His sentiment tracked the shifting mood of Nizhny Tagil residents, from support to opposition, after several years of falling living standards.
“Indeed, we used to be ‘Putingrad.’ We used to support the government’s agenda,” says Nadezhda Zhuravlyova, 36, a local activist. “A lot has changed. The agenda that the government is promoting no longer satisfies local residents’ needs.”
Zhuravlyova, who worked at NTMK for seven years and is now on maternity leave, is the face of a local opposition movement, Tagil for Changes, that was founded in 2018 — the year of the election that gave Putin another six years.
She says protests have been rising since then, with people no longer afraid to take a public stand.
“In March, we organized a mass picket against the constitutional amendments, and many city residents (who attended) we were not acquainted with — they were not just from our circle. People just saw the protest and came forward,” Zhuravlyova says.
Zhuravlyova blames unpopular government policies such as raising the retirement age and increasing tariffs on garbage collection. She says wages are rising slowly but living conditions are worsening.

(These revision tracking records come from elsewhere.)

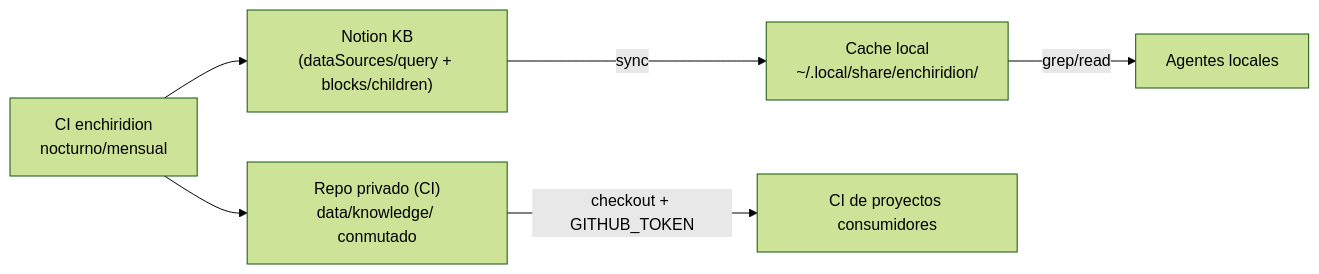
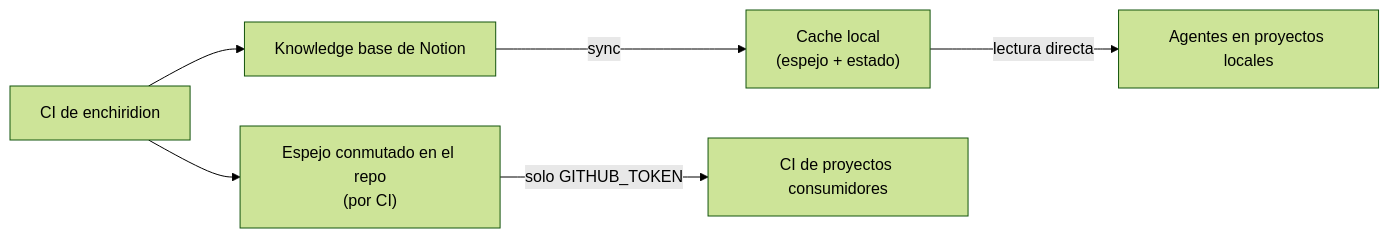
One commit to iyaki/enchiridion changed the diagram in specs/architecture.md. Above: the diagram before and after it, drawn with Mermaid (forest theme). The commit also changed other lines of this file and 4 other files, not shown here.

````diff
--- a/specs/architecture.md
+++ b/specs/architecture.md
@@ -8,8 +8,8 @@
 ```mermaid
 graph LR
-    Notion["Notion KB<br>(dataSources/query + blocks/children)"] -->|"sync"| Cache["Cache local<br>~/.local/share/enchiridion/"]
-    Cache -->|"grep/read"| Agent["Agentes locales"]
-    Repo["Repo privado (CI)<br>data/knowledge/ conmutado"] -->|"checkout + GITHUB_TOKEN"| CI["CI de proyectos consumidores"]
-    CI2["CI enchiridion<br>nocturno/mensual"] --> Repo
-    CI2 --> Notion
+    Notion["Knowledge base de Notion"] -->|"sync"| Cache["Cache local<br>(espejo + estado)"]
+    Cache -->|"lectura directa"| Agent["Agentes en proyectos locales"]
+    Repo["Espejo conmutado en el repo<br>(por CI)"] -->|"solo GITHUB_TOKEN"| CIC["CI de proyectos consumidores"]
+    CIR["CI de enchiridion"] --> Repo
+    CIR --> Notion
 ```
````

“Many people get their salary and immediately spend it — (on) utility bills, paying off loans … education, health care, groceries and medicine," Zhuravlyova said.
Nemytov, who worked at NTMK for 12 years before joining Russian Railways, says he spends almost half of his $430 salary on utility bills that go up every year.

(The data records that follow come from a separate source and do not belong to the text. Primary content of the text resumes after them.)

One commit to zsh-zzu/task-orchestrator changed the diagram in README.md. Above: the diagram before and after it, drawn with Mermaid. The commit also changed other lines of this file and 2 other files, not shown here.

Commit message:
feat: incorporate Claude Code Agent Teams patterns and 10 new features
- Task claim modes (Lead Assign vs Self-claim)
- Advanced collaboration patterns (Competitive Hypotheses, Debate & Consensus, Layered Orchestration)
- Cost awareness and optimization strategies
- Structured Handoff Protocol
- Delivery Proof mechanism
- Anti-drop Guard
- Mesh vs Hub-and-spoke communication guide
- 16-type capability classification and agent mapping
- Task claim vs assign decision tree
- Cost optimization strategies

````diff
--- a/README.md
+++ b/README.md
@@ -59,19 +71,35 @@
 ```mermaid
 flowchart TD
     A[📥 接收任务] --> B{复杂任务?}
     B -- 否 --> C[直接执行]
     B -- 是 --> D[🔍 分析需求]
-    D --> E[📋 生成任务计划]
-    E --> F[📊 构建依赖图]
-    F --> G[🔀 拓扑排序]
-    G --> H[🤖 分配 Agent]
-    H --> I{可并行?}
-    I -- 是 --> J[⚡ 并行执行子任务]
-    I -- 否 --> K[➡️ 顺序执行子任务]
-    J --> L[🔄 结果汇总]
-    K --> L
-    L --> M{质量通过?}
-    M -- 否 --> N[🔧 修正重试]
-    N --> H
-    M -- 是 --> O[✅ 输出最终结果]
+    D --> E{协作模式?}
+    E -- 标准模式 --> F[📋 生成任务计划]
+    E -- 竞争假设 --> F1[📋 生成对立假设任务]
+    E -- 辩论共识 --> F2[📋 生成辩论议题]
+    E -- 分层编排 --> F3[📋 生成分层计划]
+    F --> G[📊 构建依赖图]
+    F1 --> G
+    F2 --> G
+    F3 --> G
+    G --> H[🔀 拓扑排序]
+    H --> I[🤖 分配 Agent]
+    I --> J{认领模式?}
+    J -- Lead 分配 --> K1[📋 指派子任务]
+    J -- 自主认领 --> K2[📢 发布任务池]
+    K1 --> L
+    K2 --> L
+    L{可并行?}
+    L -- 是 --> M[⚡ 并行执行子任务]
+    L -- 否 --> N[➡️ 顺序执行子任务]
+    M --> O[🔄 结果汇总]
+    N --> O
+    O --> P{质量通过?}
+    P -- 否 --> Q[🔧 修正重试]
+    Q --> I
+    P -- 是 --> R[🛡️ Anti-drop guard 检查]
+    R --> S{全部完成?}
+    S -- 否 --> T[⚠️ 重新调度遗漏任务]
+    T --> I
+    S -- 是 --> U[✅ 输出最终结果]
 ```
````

“This is just not enough for my family,” said the engineer, who adds that he cannot take his four children on fun outings or on vacations to southern Russia.
Zhuravlyov echoes his sentiment, blaming Putin.
“He’s the most important boss. (People) do as he says," the worker says.
Nemytov believes the constitutional changes won’t improve life for workers in Nizhny Tagil.
“They only care for us as numbers on a piece of paper. We don’t exist for them,” the engineer says.
Litvinova reported from Moscow.
Copyright 2020 The Associated Press. All rights reserved. This material may not be published, broadcast, rewritten or redistributed without permission.